There are a couple of good takes on the Saga, Comixology, and Apple rage hangover.

Macdrifter has one. Daniel Jalkut has another:

It’s extremely upsetting when a damaging claim turns out to have been false. We need to be outraged by this, or the whole system of fact-based accountability breaks down. As mad as you or I or anybody else may have been about the alleged misdeed by Apple, we should be at least as mad that we were misled to believe it was true.

It seems there’s a new storm of internet outrage every day. The target could be anyone. You could be loved one minute, and that love can be used as a justification for anger against you the next. The reasons people are angry are often valid, but after a while those reasons don’t seem like they’re that important any more.

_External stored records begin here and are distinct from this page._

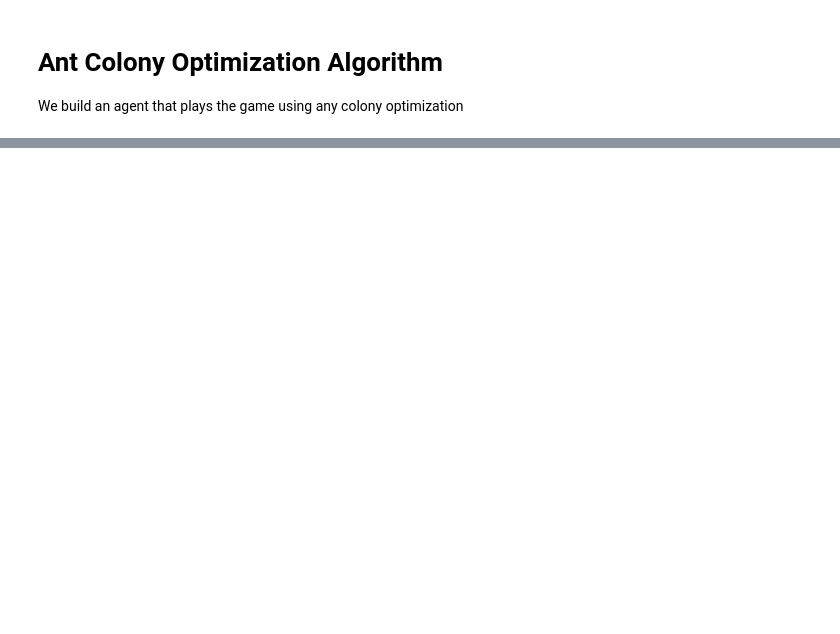
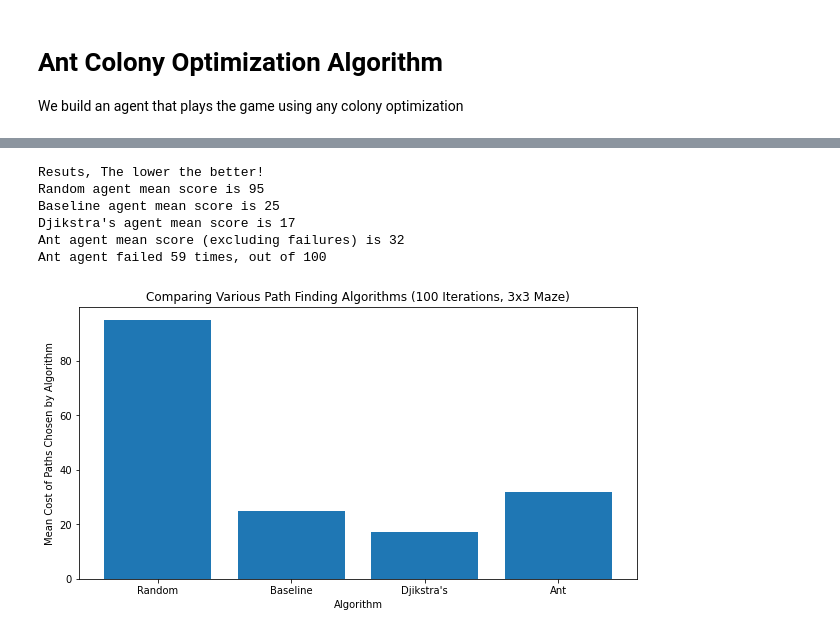
Before and after one commit to MQumairi/numpy-neural-network, a Jupyter notebook: src/Task 1.ipynb, the cells around one changed output, grey strips where cells are left out. Cells and saved outputs as stored; diff of their text form; code cells hidden in the pictures; blank space fills up the shorter version.

Commit message:
📊 comparer

```diff
--- a/src/Task 1.ipynb
+++ b/src/Task 1.ipynb
@@ -214,6 +220,5 @@ class Baseline_Agent(Agent):
 # %%
-# game3 = Game(width=20, height=4)
-# print(f"{game3.maze}\n")
-baseline_agent = Baseline_Agent(game)
-baseline_agent.play_game()
-baseline_agent.score()
+%%time
+# baseline_agent = Baseline_Agent(game)
+# baseline_agent.play_game()
+# baseline_agent.score()
@@ -333,6 +341,5 @@ class Dijkstra_Agent(Agent):
 # %%
-# game4 = Game(width=6, height=4)
-# print(f"{game4.maze}\n")
-d_agent = Dijkstra_Agent(game)
-d_agent.play_game()
-d_agent.score()
+%%time
+# d_agent = Dijkstra_Agent(game)
+# d_agent.play_game()
+# d_agent.score()
@@ -480,6 +500,9 @@ class Ant_Agent(Agent):
 # %%
-game64 = Game(width=5, height=4)
-print(f"{game64.maze}\n")
-ant_agent = Ant_Agent(game=game64, ants=30, batches=10, eva_factor=0.5, q_const=1)
-ant_agent.play_game()
+%%time
+# game_area = game.width * game.height
+# numb_of_ants = game_area * 5
+# print(f"Number of ants is 5 times of the area of maze... in this case: {numb_of_ants}")
+# ant_agent = Ant_Agent(game=game, ants=numb_of_ants, batches=10, eva_factor=0.5, q_const=1)
+# ant_agent.play_game()
+# ant_agent.score()
 # %% [output]
@@ -506,0 +611,5 @@ print(ant_agent.node_p_levels)
+# %%
+%%time
+
+comparer = Agent_Comparer(width=3, height=3, number_of_rounds=100, ants=50, batches=3)
+comparer.compare()
@@ -506,0 +634,13 @@ print(ant_agent.node_p_levels)
+# %%
+comparer.print_results()
+# %% [output]
+Resuts, The lower the better!
+Random agent mean score is 95
+Baseline agent mean score is 25
+Djikstra's agent mean score is 17
+Ant agent mean score (excluding failures) is 32
+Ant agent failed 59 times, out of 100
+# %%
+comparer.plot_results()
+# %% [output]
+[figure, added]
```
Also changed, not shown: parts of 15 cells of this notebook, 1 other file.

It’s almost as if people are already deeply angry and looking for an outlet—any outlet. Whenever it hits I’m reminded of this passage from Nineteen Eighty-Four:

The horrible thing about the Two Minutes Hate was not that one was obliged to act a part, but that it was impossible to avoid joining in. Within thirty seconds any pretence was always unnecessary. A hideous ecstasy of fear and vindictiveness, a desire to kill, to torture, to smash faces in with a sledge hammer, seemed to flow through the whole group of people like an electric current, turning one even against one’s will into a grimacing, screaming lunatic. And yet the rage that one felt was an abstract, undirected emotion which could be switched from one object to another like the flame of a blowlamp.

Sadly, that sounds like a lot of the discourse on the internet to me.